All of the above regarding Marianne’s name is pure speculation, and I suspect that I may be wrong. Nonetheless, since the reader doesn’t often know the author’s intentions, it can be interesting to analyse the possible associations that particular names have for the reader. Readers certainly have preferences regarding names for heroes, and, as mentioned previously, alpha heroes are not infrequently named after predatory birds and animals. Trying to work out the connotations and derivation of a name is something that Marianne does. Oz’s name makes her think both of the Wizard of Oz and ‘Ozzy Osbourne’ (2006: 47), but in fact he got the nickname for quite another, very innocent reason. So, if my analysis of Marianne’s name is wrong, I’m not in bad company.
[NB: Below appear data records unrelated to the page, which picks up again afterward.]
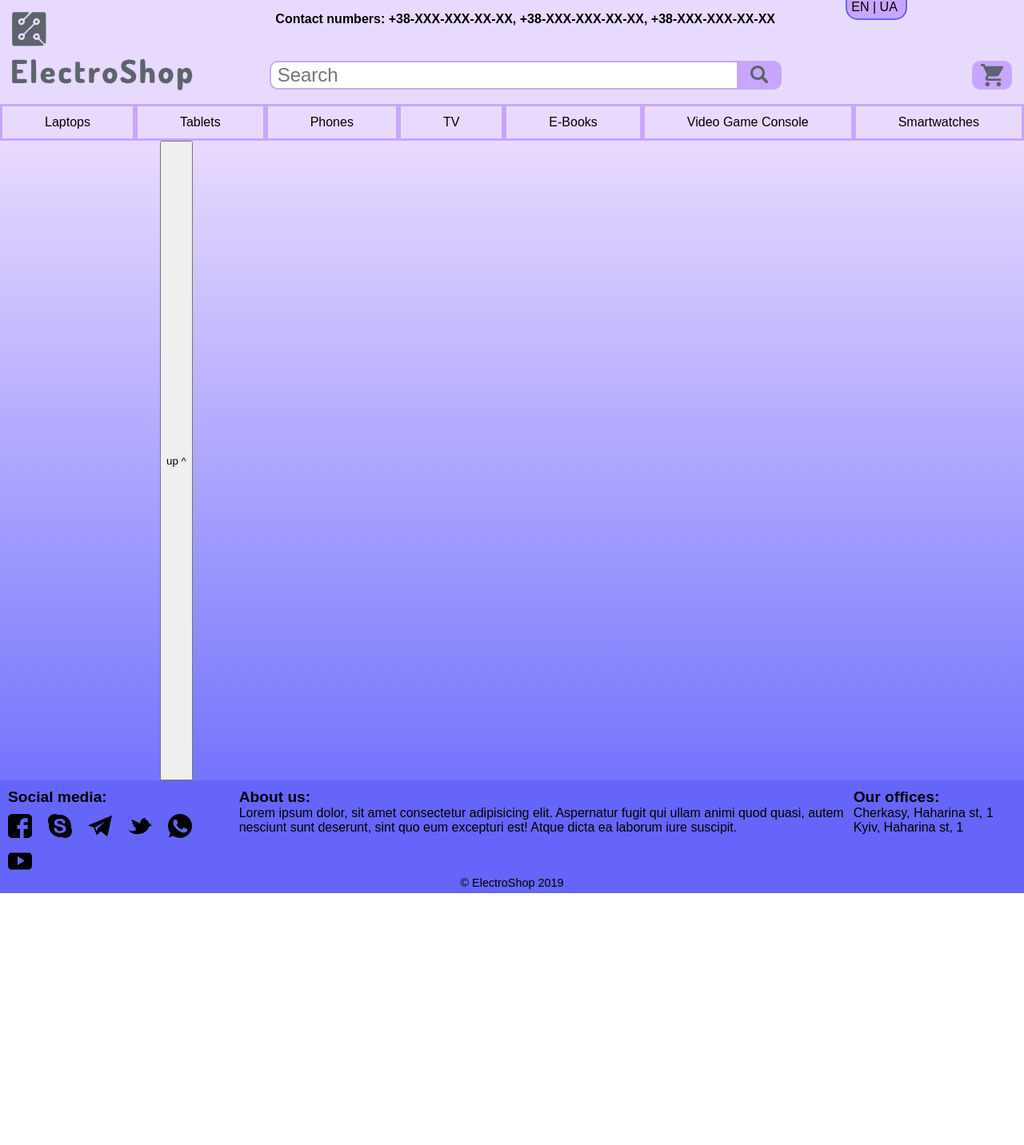
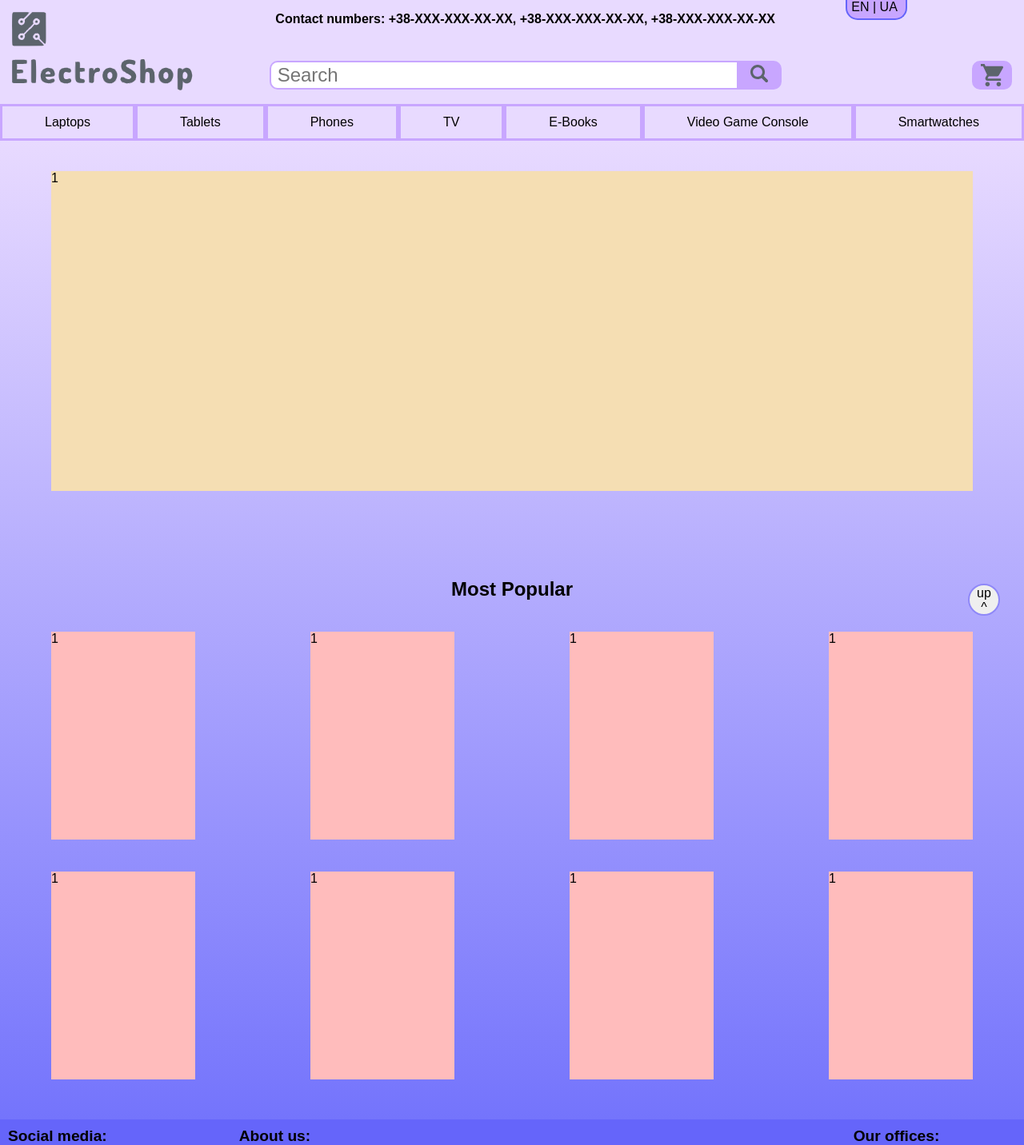
Before and after one commit to AlexKuskov/electro-shop, an Angular app: page / in a window 1280 px wide. Shown: the top 1432 px of the page at 80% size. Before the commit the page ends 1117 px from the top, so only its background shows below. Built offline with nearby package versions, Linux system fonts and the light colour scheme.

Commit message:
Added normalize.css plugin. Added slider block and Most Popular section for main component

```diff
--- a/package.json
+++ b/package.json
@@ -20,6 +20,7 @@
     "@angular/platform-browser-dynamic": "~8.0.2",
     "@angular/router": "~8.0.2",
     "core-js": "^2.5.4",
+    "normalize.css": "^8.0.1",
     "rxjs": "~6.5.2",
     "tslib": "^1.9.0",
     "zone.js": "~0.9.1"
--- a/src/app/components/content/content.component.html
+++ b/src/app/components/content/content.component.html
@@ -1,6 +1,6 @@
 <div class="content">
-  <app-filter></app-filter>
+  <!-- <app-filter></app-filter> -->
   <app-main></app-main>
-  <app-search-result></app-search-result>
-  <button class="up-button">up ^</button>
+  <!-- <app-search-result></app-search-result> -->
+  <button class="content__up-button">up ^</button>
 </div>
--- a/src/app/components/content/content.component.scss
+++ b/src/app/components/content/content.component.scss
@@ -1,7 +1,21 @@
 .content {
     display: flex;
-    height: 100vh;
     width: 100%;
     background-color: rgb(171, 165, 253);
     background-image: linear-gradient(rgb(232, 218, 255), rgb(116, 116, 252));
 }
+
+.content__up-button {
+    position: fixed;
+    right: 30px;
+    bottom: 30px;
+    width: 40px;
+    height: 40px;
+    border: 2px solid rgb(143, 136, 248);
+    border-radius: 100%;
+    cursor: pointer;
+
+    &:focus {
+        outline: none;
+    }
+}
--- a/src/app/components/content/main/main.component.html
+++ b/src/app/components/content/main/main.component.html
@@ -1 +1,36 @@
-<main class="main"></main>
+<main class="main">
+    <div class="main__slider">
+        <div class="main__slide" id="slide-1">1</div>
+        <div class="main__slide" id="slide-2">2</div>
+        <div class="main__slide" id="slide-3">3</div>
+    </div>
+    <div class="main__most-popular">
+        <h2 class="title">Most Popular</h2>
+        <div class="popular-products-grid">
+            <div class="popular-products-grid__item">
+                1
+            </div>
+            <div class="popular-products-grid__item">
+                1
+            </div>
+            <div class="popular-products-grid__item">
+                1
+            </div>
+            <div class="popular-products-grid__item">
+                1
+            </div>
+            <div class="popular-products-grid__item">
+                1
+            </div>
+            <div class="popular-products-grid__item">
+                1
+            </div>
+            <div class="popular-products-grid__item">
+                1
+            </div>
+            <div class="popular-products-grid__item">
+                1
+            </div>
+        </div>
+    </div>
+</main>
--- a/src/app/components/content/main/main.component.scss
+++ b/src/app/components/content/main/main.component.scss
@@ -1,6 +1,58 @@
+:host {
+    width: 100%;
+}
+
 .main {
-    display: inline-block;
-    height: 100px;
-    width: 30%;
-    background-color: #fff;
+    height: 100%;
+    width: 100%;
 }
+
+.main__slider {
+    display: flex;
+    overflow-x: auto;
+    width: 90%;
+    height: 400px;
+    margin: 3% 5%;
+}
+
+.main__slide {
+    width: 100%;
+    flex-shrink: 0;
+    height: 100%;
+}
+
+#slide-1 {
+    background-color: wheat;
+}
+
+#slide-2 {
+    background-color: green;
+}
+
+#slide-3 {
+    background-color: rgb(236, 171, 49);
+}
+
+.main__most-popular {
+    width: 90%;
+    margin: 0 5%;
+    padding: 50px 0;
+}
+
+.title {
+    width: 100%;
+    text-align: center;
+}
+
+.popular-products-grid {
+    display: grid;
+    grid-template-columns: repeat(4, 180px);
+    grid-template-rows: repeat(2, 260px);
+    justify-content: space-between;
+    grid-row-gap: 40px;
+    margin-top: 40px;
+}
+
+.popular-products-grid__item {
+    background-color: rgb(255, 188, 188);
+}
--- a/src/styles.scss
+++ b/src/styles.scss
@@ -1,5 +1,6 @@
 /* You can add global styles to this file, and also import other style files */
+@import '~normalize.css';
+
 body {
     font-family: 'Century Gothic', CenturyGothic, AppleGothic, sans-serif;
-    margin: 0;
 }
```
Also changed, not shown: 1 other file (tests, documents, lock files or other folders).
  • Cohen, Julie, 2006. Being a Bad Girl (Richmond, Surrey: Harlequin Mills & Boon Limited).


  1. Your comments about the use of symbolism in my novel are spot-on, Laura, and exactly what I had hoped a reader would see. Writing a psychologist hero meant it was easier to explain the significance of particular symbols or acts, because Oz was very self-aware. Unfortunately I'm usually attracted to less self-conscious characters so they can't help me out this way!

    I also like what you say about the names, and I think what you say about Webb is precisely true, although that was completely unintentional on my part. I would love to claim I had Sense & Sensibility in mind for Marianne's first name (and it might have been in the back of my mind, since I love the book). I think I actually chose it because of a much lower cultural reference: good-girl Marianne in "Gilligan's Island".
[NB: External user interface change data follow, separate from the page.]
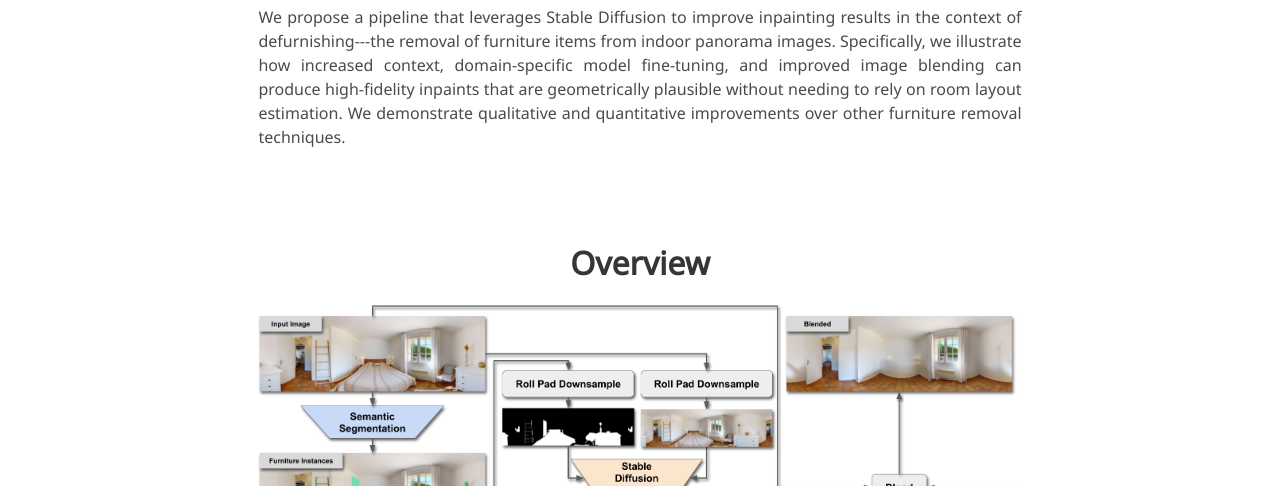
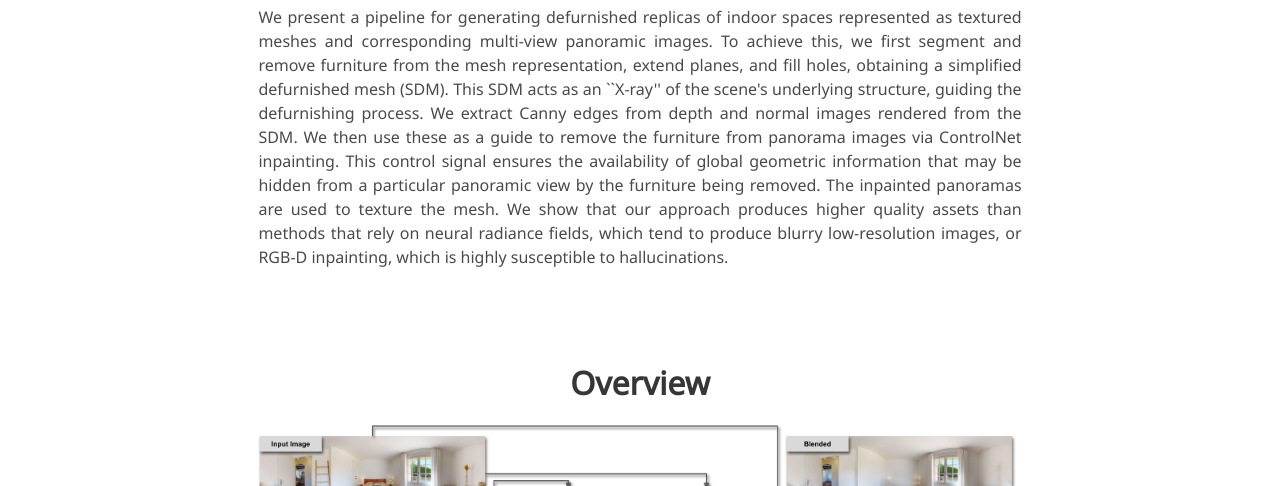
Before and after one commit to matterport/defurnishing-with-x-ray-vision, a plain HTML site: page index.html in a window 1280 px wide. Shown: the part 614-1100 px from the top of the page. Drawn offline with nearby package versions, Linux system fonts and the light colour scheme; some icons are missing; a web font is replaced by a local one.

Commit message:
update abstract

```diff
--- a/index.html
+++ b/index.html
@@ -137,13 +137,20 @@
                     <h2 class="title is-3">Abstract</h2>
                     <div class="content has-text-justified">
                         <p>
-                            We propose a pipeline that leverages Stable Diffusion to improve inpainting results in the
-                            context of defurnishing---the removal of furniture items from indoor panorama images.
-                            Specifically, we illustrate how increased context, domain-specific model fine-tuning, and
-                            improved image blending can produce high-fidelity inpaints that are geometrically plausible
-                            without needing to rely on room layout estimation.
-                            We demonstrate qualitative and quantitative improvements over other furniture removal
-                            techniques.
+                            We present a pipeline for generating defurnished replicas of indoor spaces represented as
+                            textured meshes and corresponding multi-view panoramic images.
+                            To achieve this, we first segment and remove furniture from the mesh representation, extend
+                            planes, and fill holes, obtaining a simplified defurnished mesh (SDM).
+                            This SDM acts as an ``X-ray'' of the scene's underlying structure, guiding the defurnishing
+                            process. We extract Canny edges from depth and normal images rendered from the SDM.
+                            We then use these as a guide to remove the furniture from panorama images via ControlNet
+                            inpainting.
+                            This control signal ensures the availability of global geometric information that may be
+                            hidden from a particular panoramic view by the furniture being removed.
+                            The inpainted panoramas are used to texture the mesh.
+                            We show that our approach produces higher quality assets than methods that rely on neural
+                            radiance fields, which tend to produce blurry low-resolution images, or RGB-D inpainting,
+                            which is highly susceptible to hallucinations.
                         </p>
                     </div>
                 </div>
```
    I believe that it's the reader who creates the meaning in a text, as well as the writer--so the meanings you find are certainly there, and could do with why a name feels "right" for a character, for the reader or author.

  2. exactly what I had hoped a reader would see

    That's extremely reassuring! Having previously only studied texts by very long dead authors, I was intrigued by the idea of being able to get feedback on whether my analysis was actually correct. I mean, it's all very well to, say, speculate that Fernando de Rojas was thinking of the iconography of the sanguine when he wrote Celestina, but he couldn't turn around and tell me I was wrong. I'd like to think that my textual criticism in the past has been along the lines of what the author intended/what might have reasonably come from the author's subconscious given the other texts with which he'd come into contact, but as a medievalist I could never know for sure.

    As you say, 'it's the reader who creates the meaning in a text, as well as the writer', but the two are interlinked, and just as I imagine that authors can get a bit annoyed when they feel their characters are being misunderstood, so it would be disconcerting for me to discover that my interpretation of a text was solely the product of my own imagination.

    I suspect I am likely to miss lots of film/television references, though, because we didn't have a TV when I was growing up (and I still don't), but as no literary critic is omniscient there's bound to be some area of the arts/media that she/he doesn't know so much about.

    Unfortunately I'm usually attracted to less self-conscious characters so they can't help me out this way!

    Ah, but that just gives the reader more work to do, if the reader wants to do it, and if she/he doesn't, it'll still be working at a subconscious level.